— Task to complete —
The answer must consist of every line from the data that holds the string "flex".
===
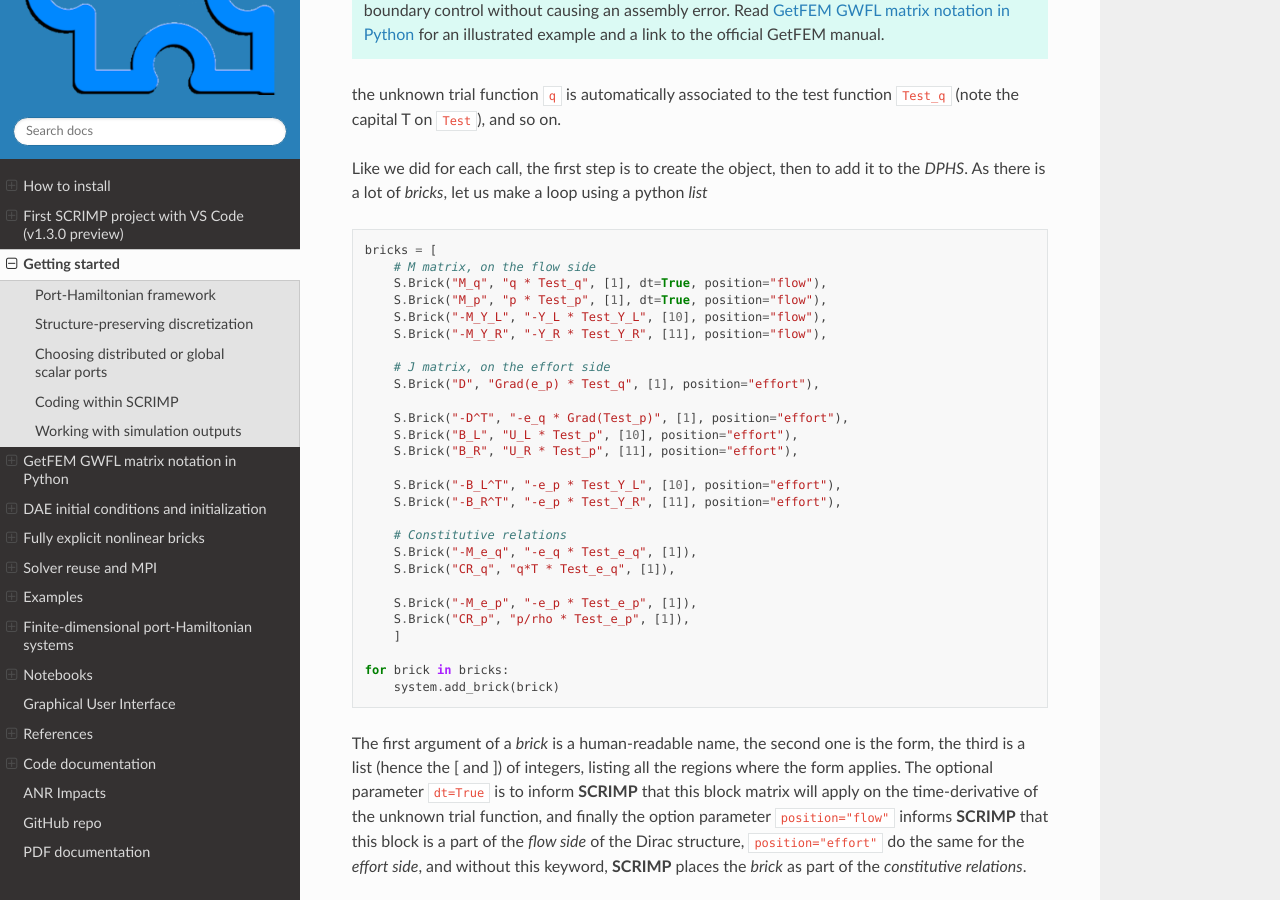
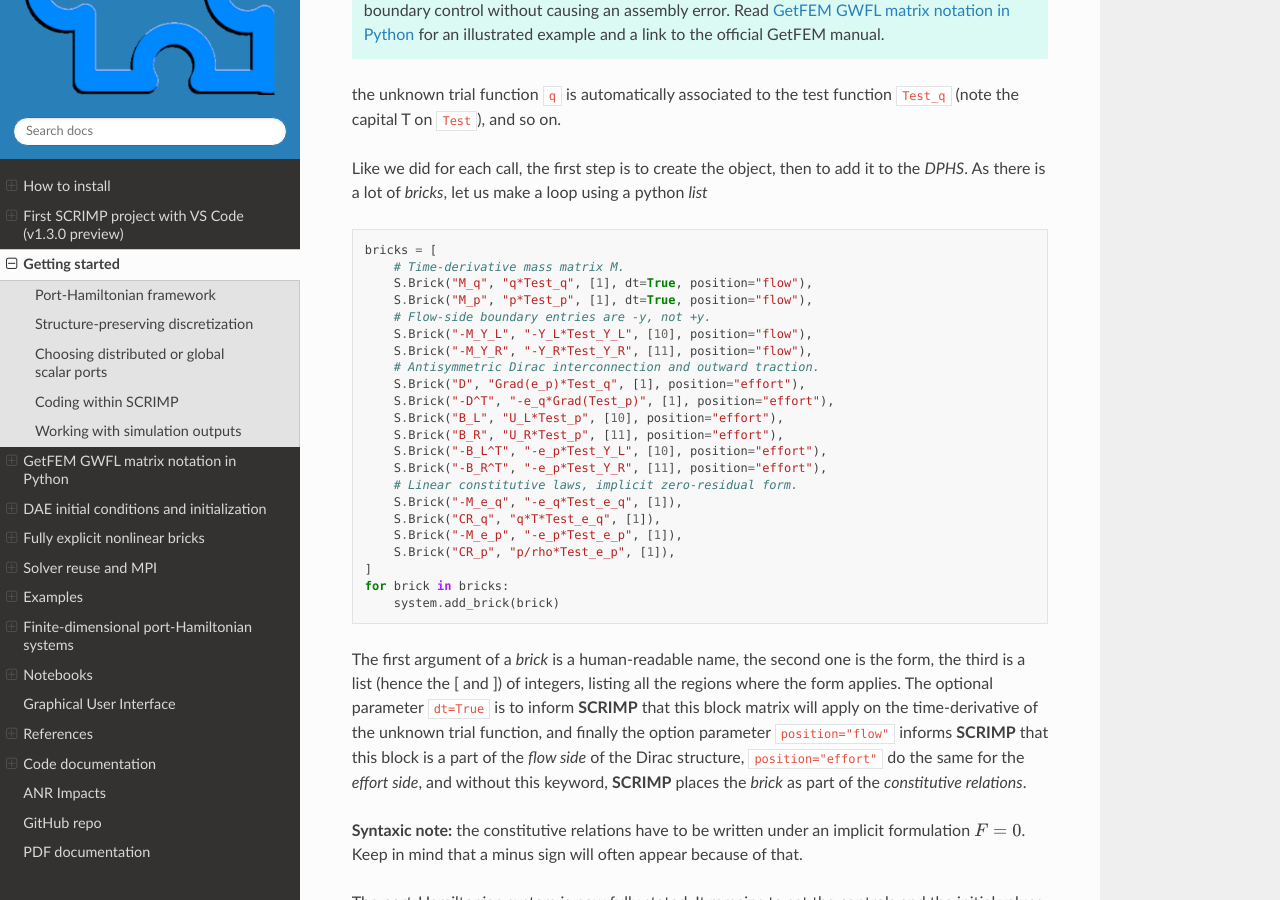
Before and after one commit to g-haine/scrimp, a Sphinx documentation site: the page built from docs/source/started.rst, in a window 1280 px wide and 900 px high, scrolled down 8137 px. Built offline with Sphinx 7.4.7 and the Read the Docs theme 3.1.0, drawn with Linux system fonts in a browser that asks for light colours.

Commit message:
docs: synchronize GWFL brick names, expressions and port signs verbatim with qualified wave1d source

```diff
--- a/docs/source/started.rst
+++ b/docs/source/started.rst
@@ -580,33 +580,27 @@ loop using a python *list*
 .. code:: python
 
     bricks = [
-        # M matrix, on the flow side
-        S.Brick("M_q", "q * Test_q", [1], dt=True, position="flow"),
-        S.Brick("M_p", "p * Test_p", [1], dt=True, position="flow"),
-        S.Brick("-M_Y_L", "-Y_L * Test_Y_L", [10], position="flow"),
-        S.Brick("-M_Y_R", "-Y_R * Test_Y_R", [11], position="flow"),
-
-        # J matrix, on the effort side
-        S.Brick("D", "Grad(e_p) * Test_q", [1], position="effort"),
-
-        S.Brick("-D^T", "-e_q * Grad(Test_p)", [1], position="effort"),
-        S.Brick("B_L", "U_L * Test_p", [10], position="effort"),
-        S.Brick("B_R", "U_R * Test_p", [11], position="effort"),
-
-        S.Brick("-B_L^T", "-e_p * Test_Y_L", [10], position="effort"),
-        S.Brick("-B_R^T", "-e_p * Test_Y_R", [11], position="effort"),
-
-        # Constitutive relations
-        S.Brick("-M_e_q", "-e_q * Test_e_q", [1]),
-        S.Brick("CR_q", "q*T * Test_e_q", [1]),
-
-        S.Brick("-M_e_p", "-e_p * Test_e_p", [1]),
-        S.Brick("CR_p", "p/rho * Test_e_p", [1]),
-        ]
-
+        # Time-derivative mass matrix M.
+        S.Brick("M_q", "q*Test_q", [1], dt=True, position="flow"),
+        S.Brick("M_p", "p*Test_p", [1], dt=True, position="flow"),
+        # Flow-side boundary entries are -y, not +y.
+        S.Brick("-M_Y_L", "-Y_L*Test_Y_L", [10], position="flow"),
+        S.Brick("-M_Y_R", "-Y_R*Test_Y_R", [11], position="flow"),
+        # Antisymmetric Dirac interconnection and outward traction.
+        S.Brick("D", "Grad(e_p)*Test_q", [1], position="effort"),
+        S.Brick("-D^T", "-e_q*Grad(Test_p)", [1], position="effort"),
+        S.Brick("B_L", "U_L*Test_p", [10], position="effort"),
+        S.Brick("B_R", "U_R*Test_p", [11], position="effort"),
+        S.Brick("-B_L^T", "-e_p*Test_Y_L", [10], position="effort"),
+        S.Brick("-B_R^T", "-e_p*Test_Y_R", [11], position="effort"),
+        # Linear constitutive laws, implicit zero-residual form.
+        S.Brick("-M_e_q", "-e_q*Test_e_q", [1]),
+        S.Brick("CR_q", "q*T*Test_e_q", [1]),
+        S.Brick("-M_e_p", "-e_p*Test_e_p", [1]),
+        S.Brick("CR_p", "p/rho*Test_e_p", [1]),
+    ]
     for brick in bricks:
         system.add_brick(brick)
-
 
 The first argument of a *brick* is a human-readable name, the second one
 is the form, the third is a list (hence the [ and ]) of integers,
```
===
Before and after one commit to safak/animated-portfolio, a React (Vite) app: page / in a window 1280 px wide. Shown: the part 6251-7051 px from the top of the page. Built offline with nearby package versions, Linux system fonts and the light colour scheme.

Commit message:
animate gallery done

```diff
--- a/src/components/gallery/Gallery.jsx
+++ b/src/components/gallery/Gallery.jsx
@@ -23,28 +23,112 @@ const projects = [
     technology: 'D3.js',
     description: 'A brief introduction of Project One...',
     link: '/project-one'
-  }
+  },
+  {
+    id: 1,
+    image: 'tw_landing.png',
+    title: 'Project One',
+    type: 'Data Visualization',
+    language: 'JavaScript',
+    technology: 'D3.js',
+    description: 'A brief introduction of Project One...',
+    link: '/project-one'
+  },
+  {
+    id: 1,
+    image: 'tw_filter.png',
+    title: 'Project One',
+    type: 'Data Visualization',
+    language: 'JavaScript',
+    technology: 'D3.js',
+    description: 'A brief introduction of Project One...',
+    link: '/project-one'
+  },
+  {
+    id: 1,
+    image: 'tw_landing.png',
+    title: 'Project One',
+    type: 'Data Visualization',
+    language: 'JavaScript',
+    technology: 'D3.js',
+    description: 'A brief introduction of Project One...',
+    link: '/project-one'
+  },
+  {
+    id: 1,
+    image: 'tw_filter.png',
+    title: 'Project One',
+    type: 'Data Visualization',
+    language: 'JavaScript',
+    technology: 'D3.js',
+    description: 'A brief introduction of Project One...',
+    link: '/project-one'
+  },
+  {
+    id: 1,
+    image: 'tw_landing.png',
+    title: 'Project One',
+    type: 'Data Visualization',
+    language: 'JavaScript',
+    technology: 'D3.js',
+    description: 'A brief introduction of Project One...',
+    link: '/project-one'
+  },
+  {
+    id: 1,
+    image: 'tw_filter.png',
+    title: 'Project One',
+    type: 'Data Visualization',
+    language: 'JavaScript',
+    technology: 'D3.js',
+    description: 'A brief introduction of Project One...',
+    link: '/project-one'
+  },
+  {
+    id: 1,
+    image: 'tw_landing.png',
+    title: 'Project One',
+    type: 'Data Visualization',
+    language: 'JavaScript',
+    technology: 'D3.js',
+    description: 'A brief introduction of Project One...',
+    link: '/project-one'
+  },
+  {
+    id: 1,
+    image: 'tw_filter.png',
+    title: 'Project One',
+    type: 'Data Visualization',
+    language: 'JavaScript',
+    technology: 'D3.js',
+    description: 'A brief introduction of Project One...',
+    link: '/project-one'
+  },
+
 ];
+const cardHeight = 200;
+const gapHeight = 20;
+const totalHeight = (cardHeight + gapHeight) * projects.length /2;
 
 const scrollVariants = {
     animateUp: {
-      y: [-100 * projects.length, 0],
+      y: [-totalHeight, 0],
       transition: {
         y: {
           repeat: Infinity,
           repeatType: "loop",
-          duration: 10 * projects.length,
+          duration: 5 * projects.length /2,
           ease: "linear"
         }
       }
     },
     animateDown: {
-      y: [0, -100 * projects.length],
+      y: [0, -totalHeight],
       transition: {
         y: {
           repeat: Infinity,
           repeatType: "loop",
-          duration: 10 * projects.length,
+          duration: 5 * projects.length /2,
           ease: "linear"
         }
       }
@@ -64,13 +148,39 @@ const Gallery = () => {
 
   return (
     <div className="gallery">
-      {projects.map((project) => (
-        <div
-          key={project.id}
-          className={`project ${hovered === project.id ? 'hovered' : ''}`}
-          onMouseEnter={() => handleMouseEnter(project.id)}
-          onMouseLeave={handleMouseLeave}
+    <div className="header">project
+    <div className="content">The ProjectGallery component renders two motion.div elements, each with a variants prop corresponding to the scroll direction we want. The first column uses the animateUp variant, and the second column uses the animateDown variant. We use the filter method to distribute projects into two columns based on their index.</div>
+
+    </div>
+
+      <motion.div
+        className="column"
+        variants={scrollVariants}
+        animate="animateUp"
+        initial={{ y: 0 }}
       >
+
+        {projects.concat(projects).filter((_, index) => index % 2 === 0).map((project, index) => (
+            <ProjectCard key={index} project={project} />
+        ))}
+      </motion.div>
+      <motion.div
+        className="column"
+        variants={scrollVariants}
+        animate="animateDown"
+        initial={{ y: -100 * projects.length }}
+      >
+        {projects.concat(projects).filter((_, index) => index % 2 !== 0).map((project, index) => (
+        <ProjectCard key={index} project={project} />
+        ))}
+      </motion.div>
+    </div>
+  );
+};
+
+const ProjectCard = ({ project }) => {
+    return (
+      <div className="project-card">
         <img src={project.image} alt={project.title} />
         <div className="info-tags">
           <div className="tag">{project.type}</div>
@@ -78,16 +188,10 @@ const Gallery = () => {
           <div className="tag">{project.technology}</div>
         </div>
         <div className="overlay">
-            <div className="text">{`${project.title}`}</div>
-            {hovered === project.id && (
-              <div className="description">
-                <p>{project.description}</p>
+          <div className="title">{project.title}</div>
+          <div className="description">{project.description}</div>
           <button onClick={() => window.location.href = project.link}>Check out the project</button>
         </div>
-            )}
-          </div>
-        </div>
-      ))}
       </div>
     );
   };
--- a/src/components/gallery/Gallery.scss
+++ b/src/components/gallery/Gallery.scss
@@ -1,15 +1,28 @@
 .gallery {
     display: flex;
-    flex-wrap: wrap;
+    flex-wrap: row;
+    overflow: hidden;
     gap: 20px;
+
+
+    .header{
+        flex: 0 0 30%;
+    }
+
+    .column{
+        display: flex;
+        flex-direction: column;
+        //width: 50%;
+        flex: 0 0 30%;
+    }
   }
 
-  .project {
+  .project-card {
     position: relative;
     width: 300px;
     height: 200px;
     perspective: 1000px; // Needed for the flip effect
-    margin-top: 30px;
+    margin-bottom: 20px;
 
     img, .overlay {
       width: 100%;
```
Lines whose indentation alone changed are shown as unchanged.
===
— Worked solution —
     display: flex;
-    flex-wrap: wrap;
+    flex-wrap: row;
+        flex: 0 0 30%;
+        display: flex;
+        flex-direction: column;
+        flex: 0 0 30%;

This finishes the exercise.